◆ TASK GOAL
Every line with the string "output" in it belongs in your answer, so copy them all from the data.
=== TASK MATERIAL ===
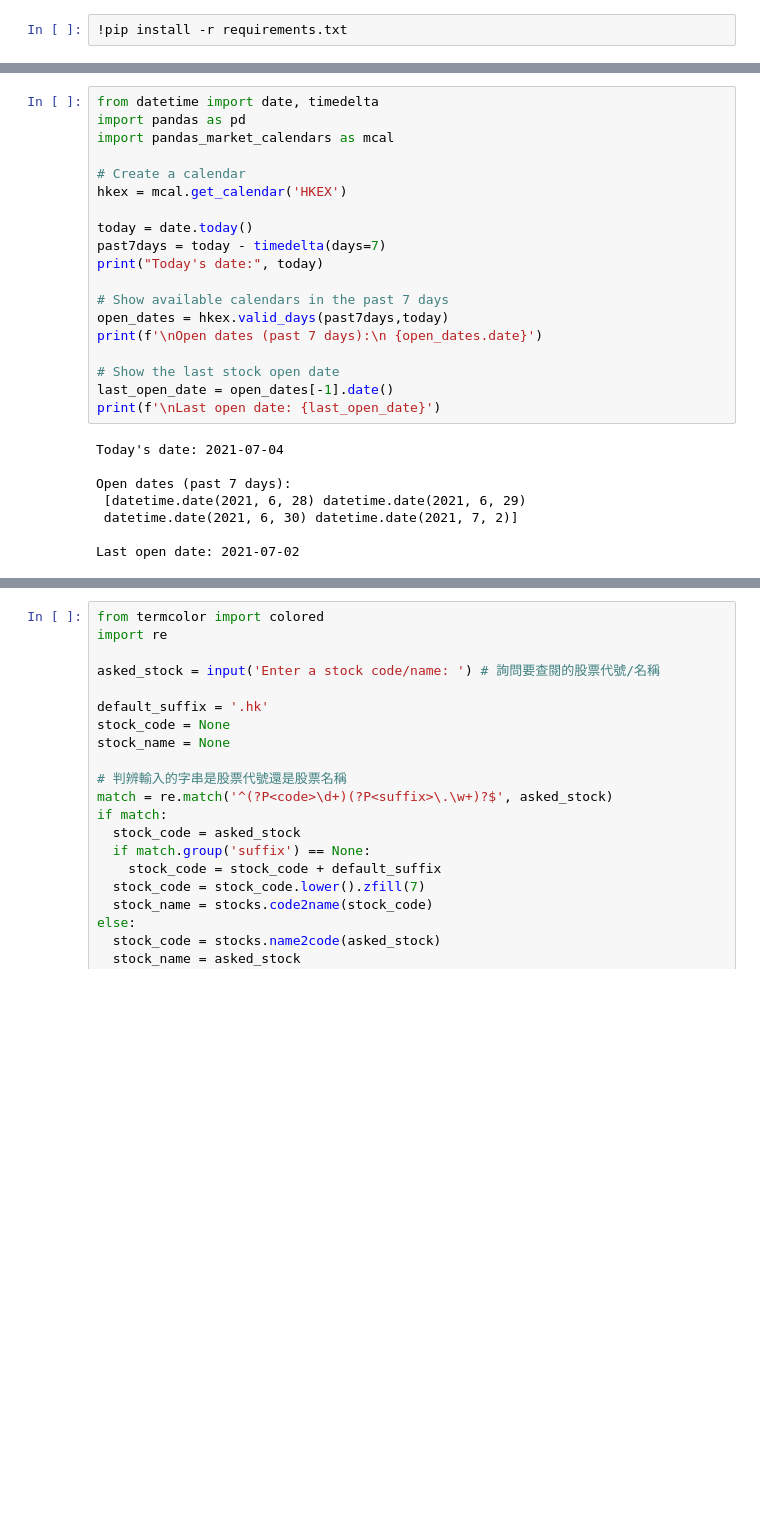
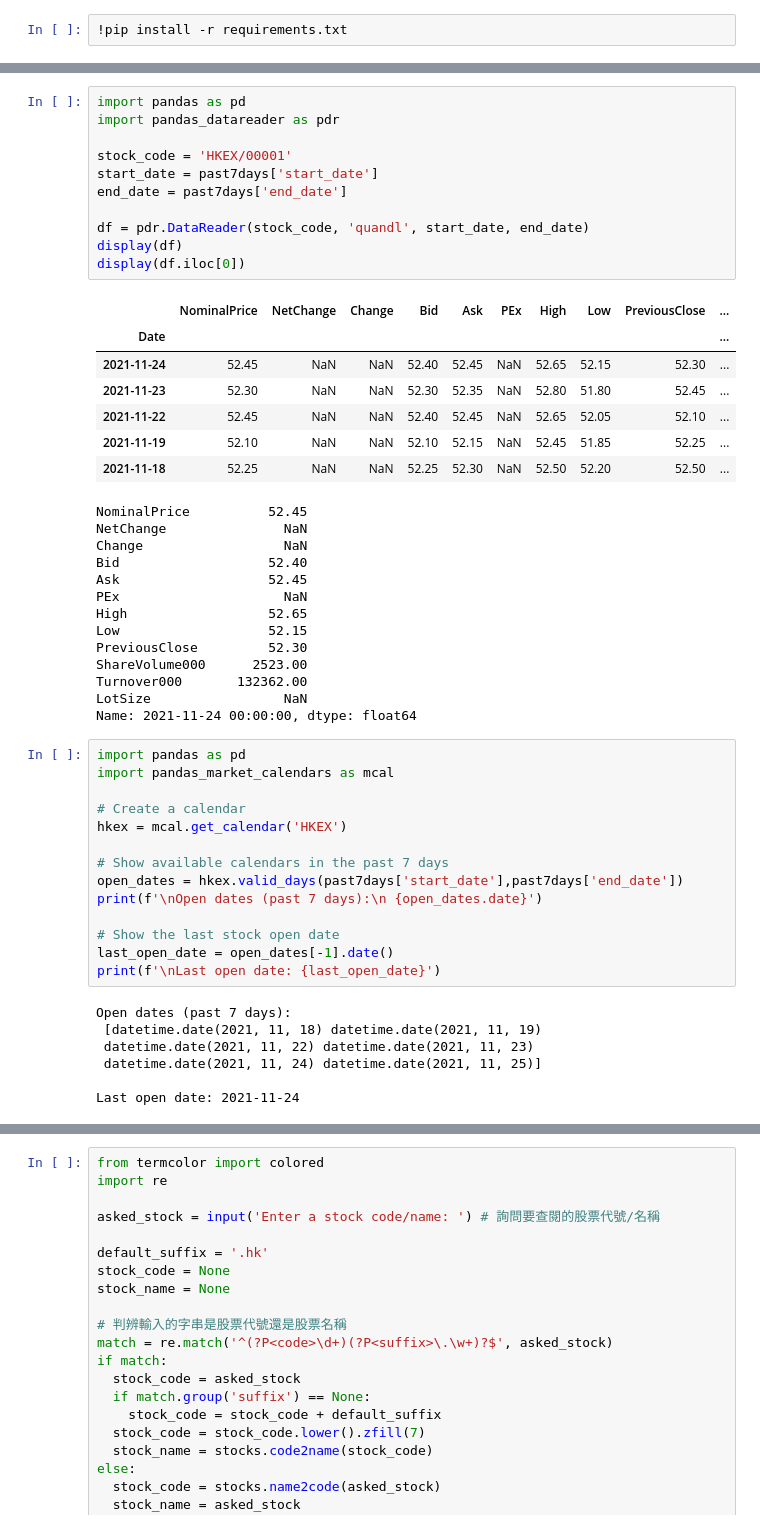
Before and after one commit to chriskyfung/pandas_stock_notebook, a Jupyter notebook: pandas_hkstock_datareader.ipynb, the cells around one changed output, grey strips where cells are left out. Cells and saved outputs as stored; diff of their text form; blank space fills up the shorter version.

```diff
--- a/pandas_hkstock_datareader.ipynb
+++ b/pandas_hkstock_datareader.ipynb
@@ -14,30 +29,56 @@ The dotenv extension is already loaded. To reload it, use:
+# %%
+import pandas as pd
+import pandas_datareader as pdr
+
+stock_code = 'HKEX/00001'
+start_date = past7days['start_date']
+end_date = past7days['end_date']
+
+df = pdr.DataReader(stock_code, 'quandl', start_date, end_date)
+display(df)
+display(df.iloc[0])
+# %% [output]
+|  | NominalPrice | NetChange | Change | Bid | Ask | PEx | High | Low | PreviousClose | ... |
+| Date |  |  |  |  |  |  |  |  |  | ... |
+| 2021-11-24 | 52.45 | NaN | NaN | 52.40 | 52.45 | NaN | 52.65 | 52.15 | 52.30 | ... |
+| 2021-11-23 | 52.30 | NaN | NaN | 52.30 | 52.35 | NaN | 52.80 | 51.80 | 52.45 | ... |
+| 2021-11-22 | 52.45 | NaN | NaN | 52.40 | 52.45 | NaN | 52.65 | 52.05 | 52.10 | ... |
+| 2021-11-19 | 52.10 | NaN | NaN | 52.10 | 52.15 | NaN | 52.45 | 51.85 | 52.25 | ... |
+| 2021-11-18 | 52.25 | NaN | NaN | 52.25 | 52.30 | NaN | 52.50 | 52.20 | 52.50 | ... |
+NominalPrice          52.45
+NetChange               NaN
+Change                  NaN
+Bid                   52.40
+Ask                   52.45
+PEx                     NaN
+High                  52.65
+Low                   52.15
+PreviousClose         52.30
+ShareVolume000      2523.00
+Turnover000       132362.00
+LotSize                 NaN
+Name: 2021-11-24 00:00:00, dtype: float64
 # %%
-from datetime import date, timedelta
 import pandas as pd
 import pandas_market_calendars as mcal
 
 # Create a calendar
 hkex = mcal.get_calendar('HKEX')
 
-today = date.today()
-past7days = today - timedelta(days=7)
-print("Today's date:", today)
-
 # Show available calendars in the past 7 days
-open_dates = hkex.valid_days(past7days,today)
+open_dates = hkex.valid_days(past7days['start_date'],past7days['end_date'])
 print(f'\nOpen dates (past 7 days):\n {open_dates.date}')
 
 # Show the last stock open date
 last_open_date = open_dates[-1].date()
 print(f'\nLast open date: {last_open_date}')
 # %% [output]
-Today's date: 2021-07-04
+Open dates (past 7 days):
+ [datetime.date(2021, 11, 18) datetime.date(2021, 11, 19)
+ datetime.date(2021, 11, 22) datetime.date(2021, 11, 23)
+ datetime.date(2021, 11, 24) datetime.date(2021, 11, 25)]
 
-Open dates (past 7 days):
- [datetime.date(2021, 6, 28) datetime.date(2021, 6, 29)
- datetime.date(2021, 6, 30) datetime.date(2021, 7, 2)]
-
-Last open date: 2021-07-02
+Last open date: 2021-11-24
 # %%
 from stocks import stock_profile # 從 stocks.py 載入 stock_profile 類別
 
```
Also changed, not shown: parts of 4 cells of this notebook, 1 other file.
===
=== TASK MATERIAL ===
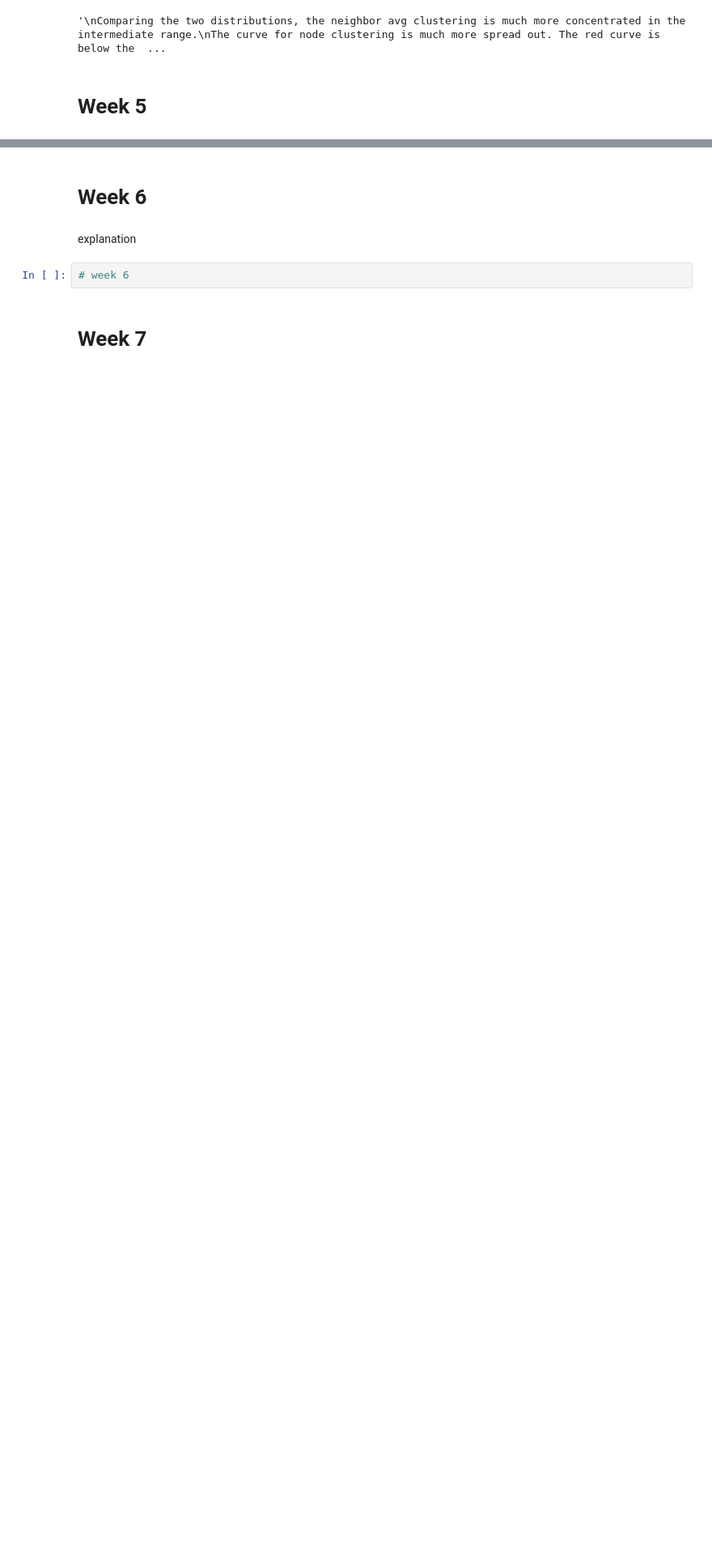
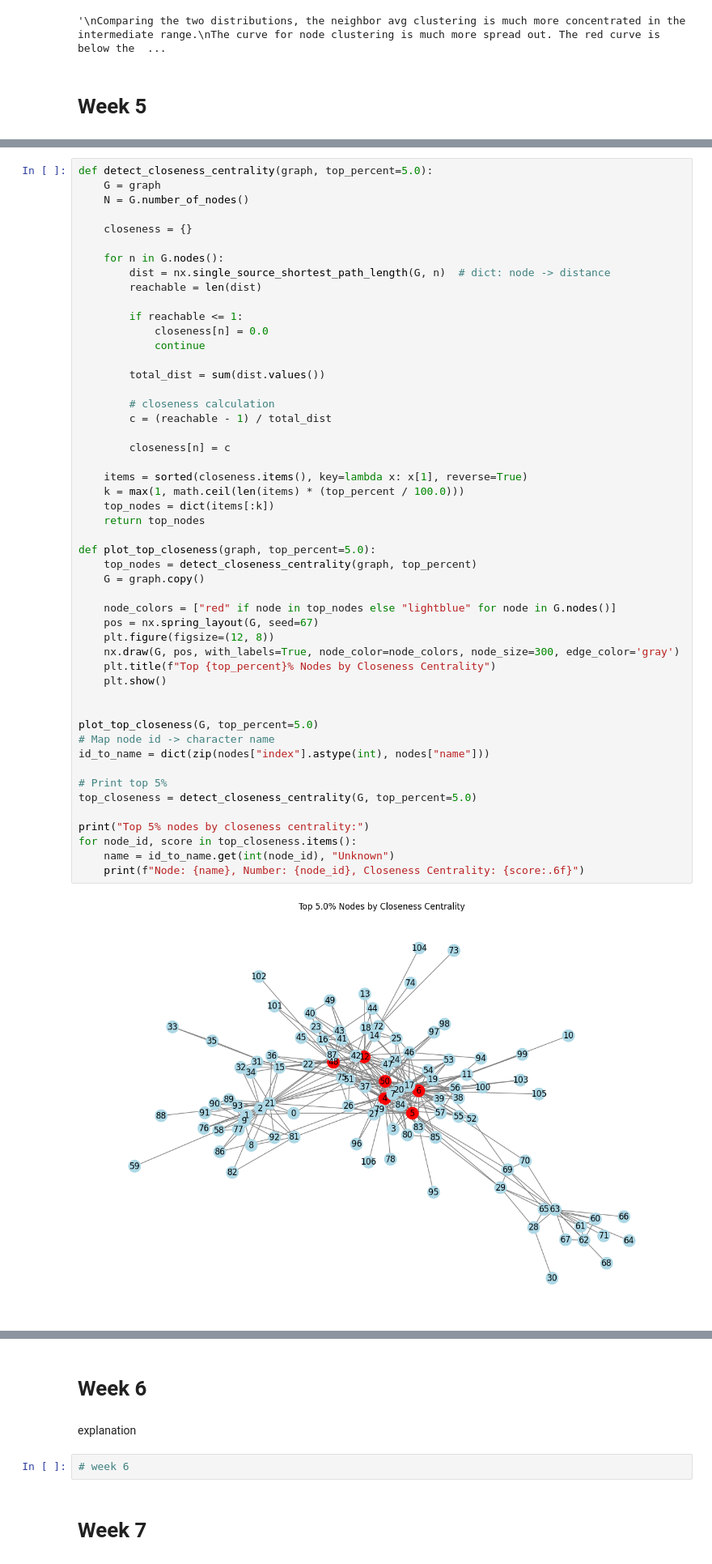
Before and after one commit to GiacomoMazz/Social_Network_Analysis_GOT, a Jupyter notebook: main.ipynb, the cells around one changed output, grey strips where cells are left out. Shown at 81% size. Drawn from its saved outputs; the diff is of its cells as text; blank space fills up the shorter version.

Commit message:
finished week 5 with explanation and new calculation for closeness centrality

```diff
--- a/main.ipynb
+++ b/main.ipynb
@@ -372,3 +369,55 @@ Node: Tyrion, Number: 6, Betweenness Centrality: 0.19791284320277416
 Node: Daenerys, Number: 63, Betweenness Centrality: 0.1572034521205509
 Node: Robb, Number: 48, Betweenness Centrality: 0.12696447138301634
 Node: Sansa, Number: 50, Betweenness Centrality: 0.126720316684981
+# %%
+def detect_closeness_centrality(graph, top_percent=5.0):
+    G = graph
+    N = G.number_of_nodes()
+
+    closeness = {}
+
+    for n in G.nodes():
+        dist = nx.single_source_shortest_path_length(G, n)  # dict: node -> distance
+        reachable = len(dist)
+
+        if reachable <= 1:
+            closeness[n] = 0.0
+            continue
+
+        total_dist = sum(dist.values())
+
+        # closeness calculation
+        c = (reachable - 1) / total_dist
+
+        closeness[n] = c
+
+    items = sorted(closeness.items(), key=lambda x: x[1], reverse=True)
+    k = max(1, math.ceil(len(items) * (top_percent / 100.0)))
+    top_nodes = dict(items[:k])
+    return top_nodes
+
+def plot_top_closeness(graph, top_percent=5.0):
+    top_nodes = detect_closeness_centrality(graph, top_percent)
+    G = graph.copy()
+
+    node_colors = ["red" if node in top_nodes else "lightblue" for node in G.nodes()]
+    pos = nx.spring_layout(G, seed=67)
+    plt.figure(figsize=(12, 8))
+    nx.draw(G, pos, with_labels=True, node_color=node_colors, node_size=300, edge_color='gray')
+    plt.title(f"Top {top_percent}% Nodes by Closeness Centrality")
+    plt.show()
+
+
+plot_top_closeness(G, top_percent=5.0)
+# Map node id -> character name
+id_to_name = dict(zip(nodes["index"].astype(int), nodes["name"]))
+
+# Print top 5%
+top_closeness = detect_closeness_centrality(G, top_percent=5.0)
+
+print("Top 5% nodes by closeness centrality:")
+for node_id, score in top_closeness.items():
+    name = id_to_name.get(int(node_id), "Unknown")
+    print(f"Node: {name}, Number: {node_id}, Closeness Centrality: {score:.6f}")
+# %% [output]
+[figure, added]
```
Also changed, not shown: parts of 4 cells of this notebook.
===
=== TASK MATERIAL ===
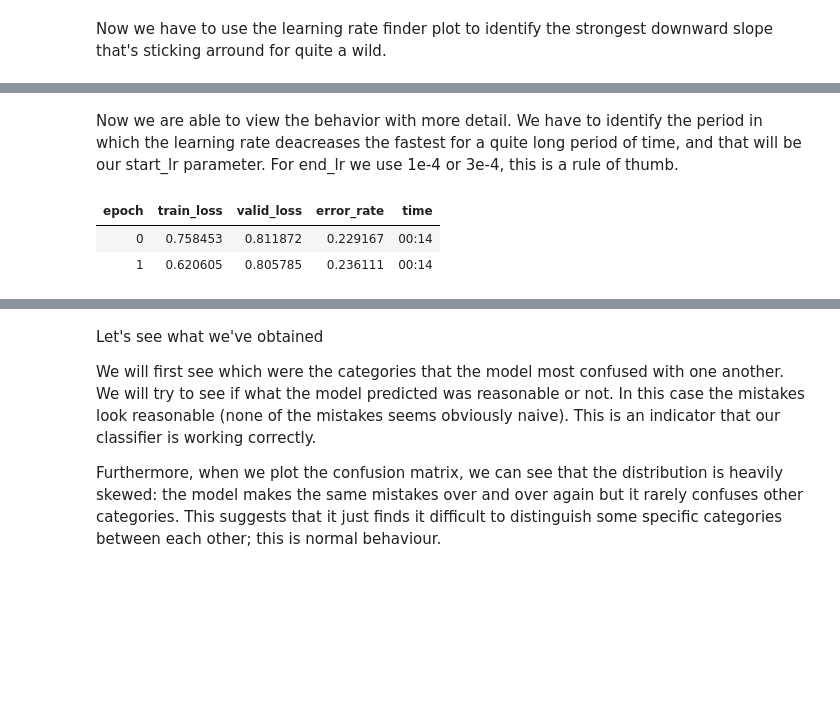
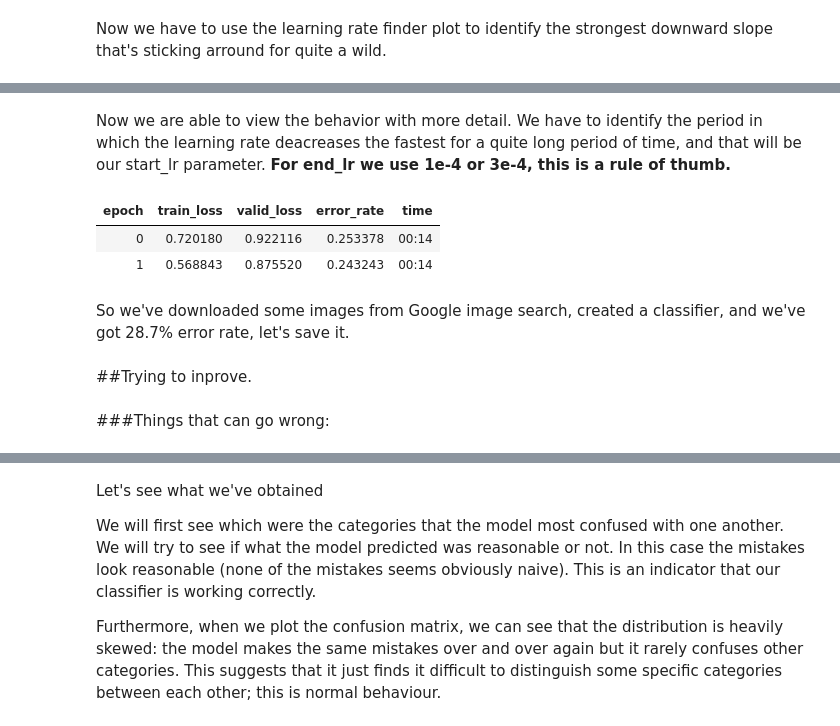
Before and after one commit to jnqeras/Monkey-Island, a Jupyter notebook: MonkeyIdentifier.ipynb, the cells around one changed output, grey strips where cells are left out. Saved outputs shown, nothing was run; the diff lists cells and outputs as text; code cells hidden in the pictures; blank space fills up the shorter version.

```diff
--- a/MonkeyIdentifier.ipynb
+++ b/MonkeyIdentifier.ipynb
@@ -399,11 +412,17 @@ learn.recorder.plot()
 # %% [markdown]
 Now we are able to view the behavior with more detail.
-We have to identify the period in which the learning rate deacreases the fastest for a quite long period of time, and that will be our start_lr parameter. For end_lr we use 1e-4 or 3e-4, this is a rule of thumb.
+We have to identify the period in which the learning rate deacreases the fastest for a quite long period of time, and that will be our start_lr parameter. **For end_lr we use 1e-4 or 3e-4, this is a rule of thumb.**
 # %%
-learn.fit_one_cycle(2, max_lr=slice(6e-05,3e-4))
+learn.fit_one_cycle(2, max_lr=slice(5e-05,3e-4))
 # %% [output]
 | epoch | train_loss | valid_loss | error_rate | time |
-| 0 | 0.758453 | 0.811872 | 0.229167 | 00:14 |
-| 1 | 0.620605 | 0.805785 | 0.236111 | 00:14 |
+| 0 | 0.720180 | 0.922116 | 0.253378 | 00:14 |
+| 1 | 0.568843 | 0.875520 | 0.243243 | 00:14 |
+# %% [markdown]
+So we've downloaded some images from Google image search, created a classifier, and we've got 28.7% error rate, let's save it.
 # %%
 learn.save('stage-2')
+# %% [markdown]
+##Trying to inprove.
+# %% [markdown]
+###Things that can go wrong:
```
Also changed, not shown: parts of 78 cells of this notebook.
===
◆ ANSWER TO THIS EXERCISE
Before and after one commit to chriskyfung/pandas_stock_notebook, a Jupyter notebook: pandas_hkstock_datareader.ipynb, the cells around one changed output, grey strips where cells are left out. Cells and saved outputs as stored; diff of their text form; blank space fills up the shorter version.
+# %% [output]
 # %% [output]
Before and after one commit to GiacomoMazz/Social_Network_Analysis_GOT, a Jupyter notebook: main.ipynb, the cells around one changed output, grey strips where cells are left out. Shown at 81% size. Drawn from its saved outputs; the diff is of its cells as text; blank space fills up the shorter version.
+# %% [output]
Before and after one commit to jnqeras/Monkey-Island, a Jupyter notebook: MonkeyIdentifier.ipynb, the cells around one changed output, grey strips where cells are left out. Saved outputs shown, nothing was run; the diff lists cells and outputs as text; code cells hidden in the pictures; blank space fills up the shorter version.
 # %% [output]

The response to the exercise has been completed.